*** ENTRIES SUPPLIED ***
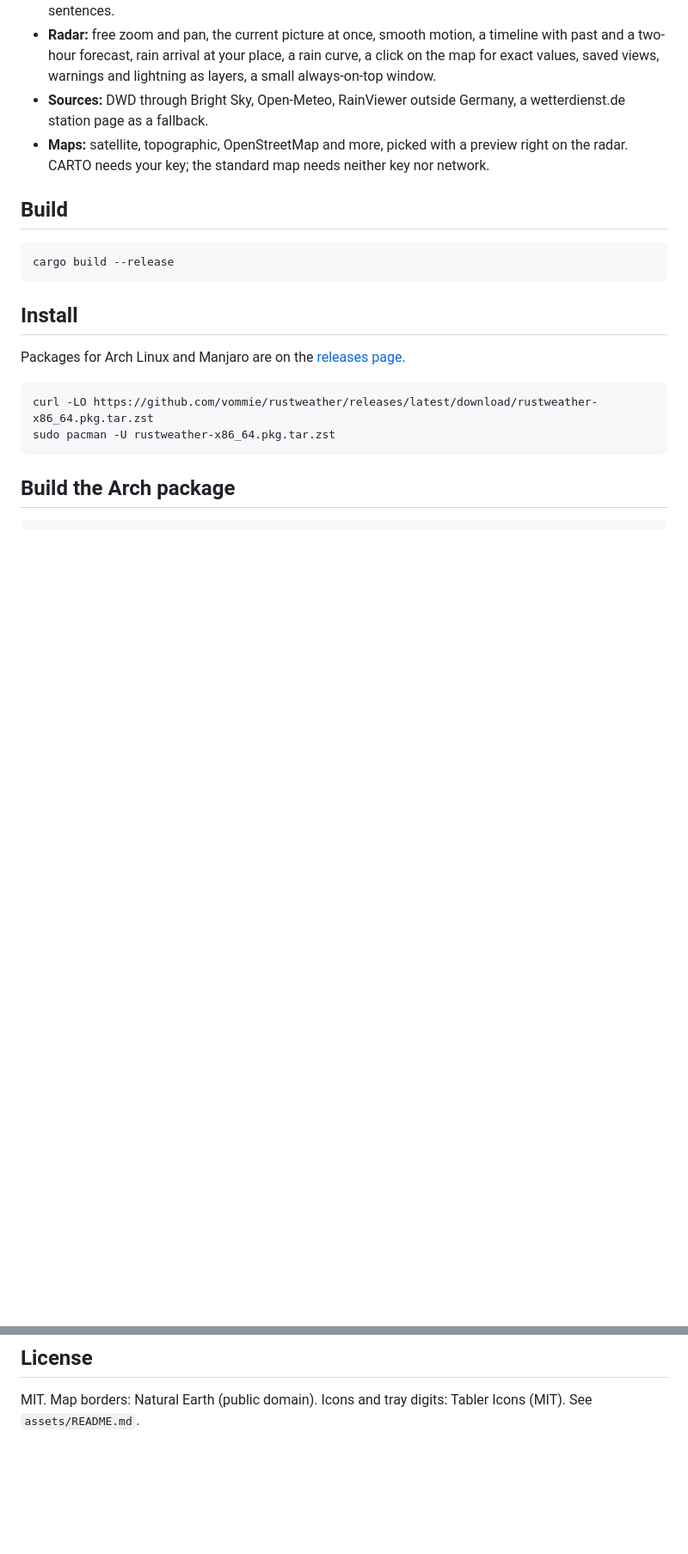
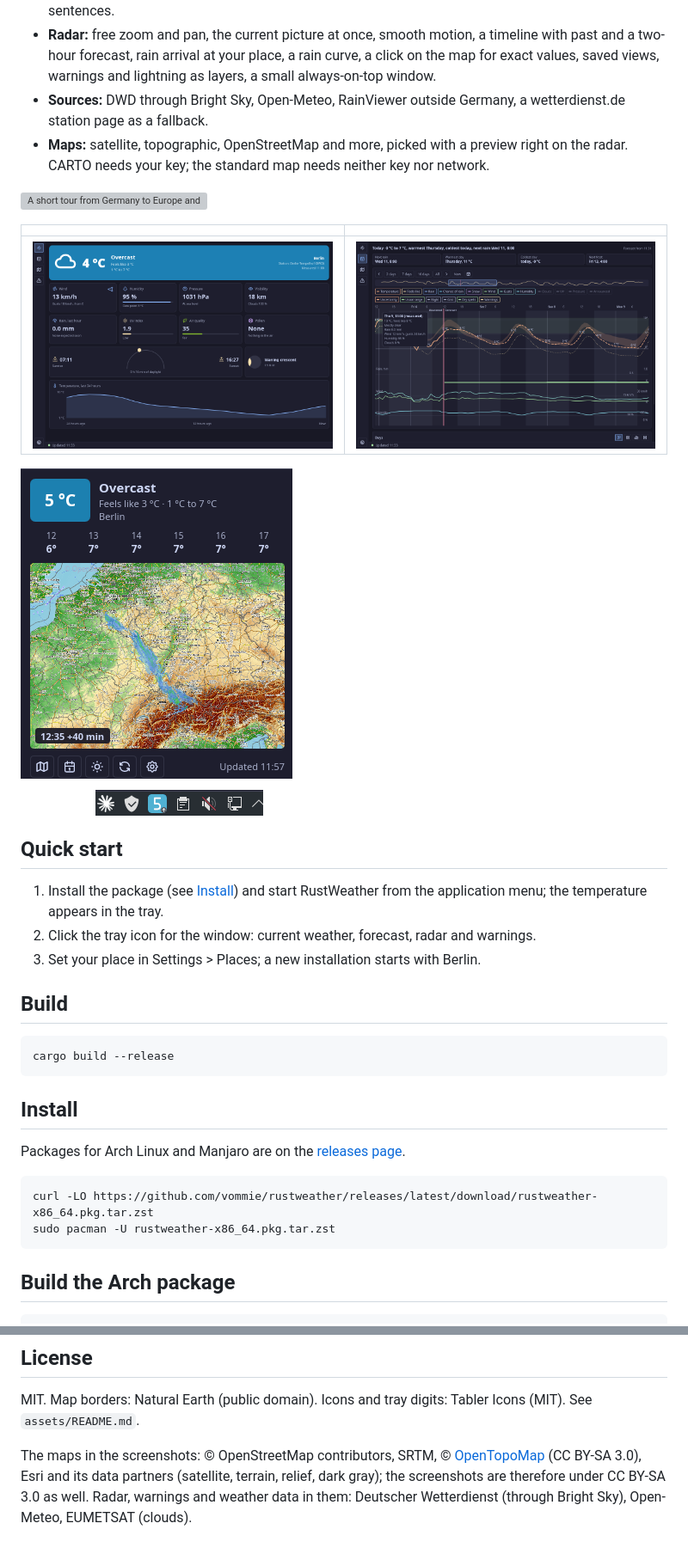
Before and after one commit to vommie/rustweather, a Markdown page: README.md, 2 parts joined by grey strips. Shown at 86% size. GitHub-like rendering; pictures changed too: docs/screenshots/forecast.png (added), docs/screenshots/now.png (added), docs/screenshots/tray.png (added); blank space fills up the shorter version; grey boxes are pictures that could not be loaded.

```diff
--- a/README.md
+++ b/README.md
@@ -15,6 +15,20 @@ script, for Linux with KDE Plasma.
 - **Sources:** DWD through Bright Sky, Open-Meteo, RainViewer outside Germany, a wetterdienst.de station page as a fallback.
 - **Maps:** satellite, topographic, OpenStreetMap and more, picked with a preview right on the radar. CARTO needs your key; the standard
   map needs neither key nor network.
+
+![A short tour from Germany to Europe and close to a rain band: rain radar, warnings, wind, clouds, lightning, temperatures and heat on topographic, satellite, terrain, relief and dark maps, then the forecast and the current weather](docs/screenshots/demo.webp)
+
+| | |
+| --- | --- |
+| ![The current weather: temperature, wind, humidity, pressure, UV, air quality, pollen, sun and moon, the last 24 hours](docs/screenshots/now.png) | ![The forecast: measured and forecast temperature with its usual range, rain, wind and humidity, with filters](docs/screenshots/forecast.png) |
+
+![The tray: the temperature as an icon, and the card a click opens: current weather, the next hours and a live radar](docs/screenshots/tray.png)
+
+## Quick start
+
+1. Install the package (see [Install](#install)) and start RustWeather from the application menu; the temperature appears in the tray.
+2. Click the tray icon for the window: current weather, forecast, radar and warnings.
+3. Set your place in Settings > Places; a new installation starts with Berlin.
 
 ## Build
 
@@ -71,3 +89,5 @@ Please report security problems privately, as described in [SECURITY.md](SECURIT
 ## License
 
 MIT. Map borders: Natural Earth (public domain). Icons and tray digits: Tabler Icons (MIT). See `assets/README.md`.
+
+The maps in the screenshots: © OpenStreetMap contributors, SRTM, © [OpenTopoMap](https://opentopomap.org) (CC BY-SA 3.0), Esri and its data partners (satellite, terrain, relief, dark gray); the screenshots are therefore under CC BY-SA 3.0 as well. Radar, warnings and weather data in them: Deutscher Wetterdienst (through Bright Sky), Open-Meteo, EUMETSAT (clouds).
```
Also changed, not shown: other parts of README.md (+6 -2 lines), 2 other files.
*** End of ENTRIES SUPPLIED ***
- **AIM OF THE EXERCISE**
Only the text of the records belongs in your answer, copied exactly as it appears above.

- **SOLUTION TO THIS TASK**
Before and after one commit to vommie/rustweather, a Markdown page: README.md, 2 parts joined by grey strips. Shown at 86% size. GitHub-like rendering; pictures changed too: docs/screenshots/forecast.png (added), docs/screenshots/now.png (added), docs/screenshots/tray.png (added); blank space fills up the shorter version; grey boxes are pictures that could not be loaded.

```diff
--- a/README.md
+++ b/README.md
@@ -15,6 +15,20 @@ script, for Linux with KDE Plasma.
 - **Sources:** DWD through Bright Sky, Open-Meteo, RainViewer outside Germany, a wetterdienst.de station page as a fallback.
 - **Maps:** satellite, topographic, OpenStreetMap and more, picked with a preview right on the radar. CARTO needs your key; the standard
   map needs neither key nor network.
+
+![A short tour from Germany to Europe and close to a rain band: rain radar, warnings, wind, clouds, lightning, temperatures and heat on topographic, satellite, terrain, relief and dark maps, then the forecast and the current weather](docs/screenshots/demo.webp)
+
+| | |
+| --- | --- |
+| ![The current weather: temperature, wind, humidity, pressure, UV, air quality, pollen, sun and moon, the last 24 hours](docs/screenshots/now.png) | ![The forecast: measured and forecast temperature with its usual range, rain, wind and humidity, with filters](docs/screenshots/forecast.png) |
+
+![The tray: the temperature as an icon, and the card a click opens: current weather, the next hours and a live radar](docs/screenshots/tray.png)
+
+## Quick start
+
+1. Install the package (see [Install](#install)) and start RustWeather from the application menu; the temperature appears in the tray.
+2. Click the tray icon for the window: current weather, forecast, radar and warnings.
+3. Set your place in Settings > Places; a new installation starts with Berlin.
 
 ## Build
 
@@ -71,3 +89,5 @@ Please report security problems privately, as described in [SECURITY.md](SECURIT
 ## License
 
 MIT. Map borders: Natural Earth (public domain). Icons and tray digits: Tabler Icons (MIT). See `assets/README.md`.
+
+The maps in the screenshots: © OpenStreetMap contributors, SRTM, © [OpenTopoMap](https://opentopomap.org) (CC BY-SA 3.0), Esri and its data partners (satellite, terrain, relief, dark gray); the screenshots are therefore under CC BY-SA 3.0 as well. Radar, warnings and weather data in them: Deutscher Wetterdienst (through Bright Sky), Open-Meteo, EUMETSAT (clouds).
```
Also changed, not shown: other parts of README.md (+6 -2 lines), 2 other files.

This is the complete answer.